That was true for Hubert H. Humphrey, who relied on Gates as his right-hand man and confidant.
It was also true for businessman Bob Short, who tapped Gates to run his U.S. Senate election, upsetting Don Fraser in the primary election.
And it was true for Minnesota congresswoman Betty McCollum, who needed Gates’ savvy to bring a light-rail project to Minneapolis.
Gates, a public servant who advised some of Minnesota’s greatest political minds, died Dec. 1 in hospice care at age 73. His family and friends remember him as a caring man who ran in important circles but avoided the limelight, whose legacy lives on through the young politicos he mentored along the way.
“He had a strong faith in doing what’s right,” said Bill Harper, chief of staff for McCollum. “There was a little bit of missionary in Fred.”
Gates was born into politics. His father, Fred Gates Sr., a Lebanese arcade owner, helped Humphrey get elected mayor of Minneapolis in 1945 on a promise to eradicate the city’s then-pervasive organized crime syndicates. As Humphrey’s political trajectory continued to rise, Gates Sr. remained in the closest tier of Humphrey’s inner circle — he even held the Bible for Humphrey as he was sworn into the vice presidency. As Freddy Gates Jr. came of age, the Gates home in south Minneapolis became famous in political circles as the unofficial hotel for Democrats in the Midwest, hosting Humphrey allies including Eugene McCarthy, Henry “Scoop” Jackson and George McGovern.
“This is the environment that Freddy grows up in, this extraordinary dedication to this other person’s life,” said Minnesota lobbyist Larry Redmond.
Gates followed in his father’s path. After attending Creighton University in Nebraska, Gates returned to help in Humphrey’s second U.S. Senate campaign. After the election, Humphrey hired him to run his constituent offices in downtown Minneapolis.
Gates was a crucial player in Humphrey’s administration. His friends remember him as the guy who knew how the system worked, a warm or gruff operator, depending on what the situation called for. He was a dapper dresser who drove an iconic white Thunderbird with vanity license plates reading “HHH.”

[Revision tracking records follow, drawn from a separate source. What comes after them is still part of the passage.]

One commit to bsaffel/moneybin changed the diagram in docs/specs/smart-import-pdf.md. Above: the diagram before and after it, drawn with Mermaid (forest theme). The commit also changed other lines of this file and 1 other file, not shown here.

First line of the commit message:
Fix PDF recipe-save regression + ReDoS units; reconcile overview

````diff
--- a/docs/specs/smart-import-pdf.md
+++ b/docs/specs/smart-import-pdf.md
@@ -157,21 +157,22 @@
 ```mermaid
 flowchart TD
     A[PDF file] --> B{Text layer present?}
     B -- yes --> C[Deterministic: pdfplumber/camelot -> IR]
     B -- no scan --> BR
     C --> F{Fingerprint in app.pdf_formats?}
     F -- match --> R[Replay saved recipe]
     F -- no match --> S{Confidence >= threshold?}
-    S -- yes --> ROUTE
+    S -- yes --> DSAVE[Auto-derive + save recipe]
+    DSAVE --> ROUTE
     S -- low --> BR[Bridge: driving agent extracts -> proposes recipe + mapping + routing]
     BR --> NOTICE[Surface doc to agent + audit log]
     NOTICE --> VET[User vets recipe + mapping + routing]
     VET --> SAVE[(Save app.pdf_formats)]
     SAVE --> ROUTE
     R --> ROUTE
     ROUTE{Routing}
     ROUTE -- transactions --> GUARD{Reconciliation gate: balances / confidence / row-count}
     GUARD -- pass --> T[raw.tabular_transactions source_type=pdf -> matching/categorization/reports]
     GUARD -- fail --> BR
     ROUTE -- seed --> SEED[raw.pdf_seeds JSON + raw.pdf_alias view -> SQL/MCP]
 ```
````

Outside of politics, Gates was a caring figure dedicated to helping others, recalled his niece, Jackie Hanzal, who cherishes memories of her uncle spoiling her family with video games and Santa Bears during the holidays. “He was essentially Santa Claus, showering us with gifts every Christmas that my mom couldn’t afford,” said Hanzal.
Gates volunteered as a mentor to young people from low-income families. He adopted a son and became legal guardian to others. He traveled to the South during the Civil Rights movement to march and register black voters.
He was also famous for mentoring young people with political promise, such as Harper, who credits Gates with getting him into politics as a college student in the late ’80s — when Gates was leading the Joe Biden presidency effort in Minnesota. Decades later, Harper recruited Gates to help out McCollum, and Gates was instrumental in several transportation projects, including the light-rail line and St. Paul’s Union Depot renovation.
“It was thrilling every day I got to work with Fred,” said Harper. “I got to use what he taught me — and he kept teaching me.”
Gates is survived by his brother Ray, sister-in-law Barb, sister Darlene and many nieces and nephews. Services have been held.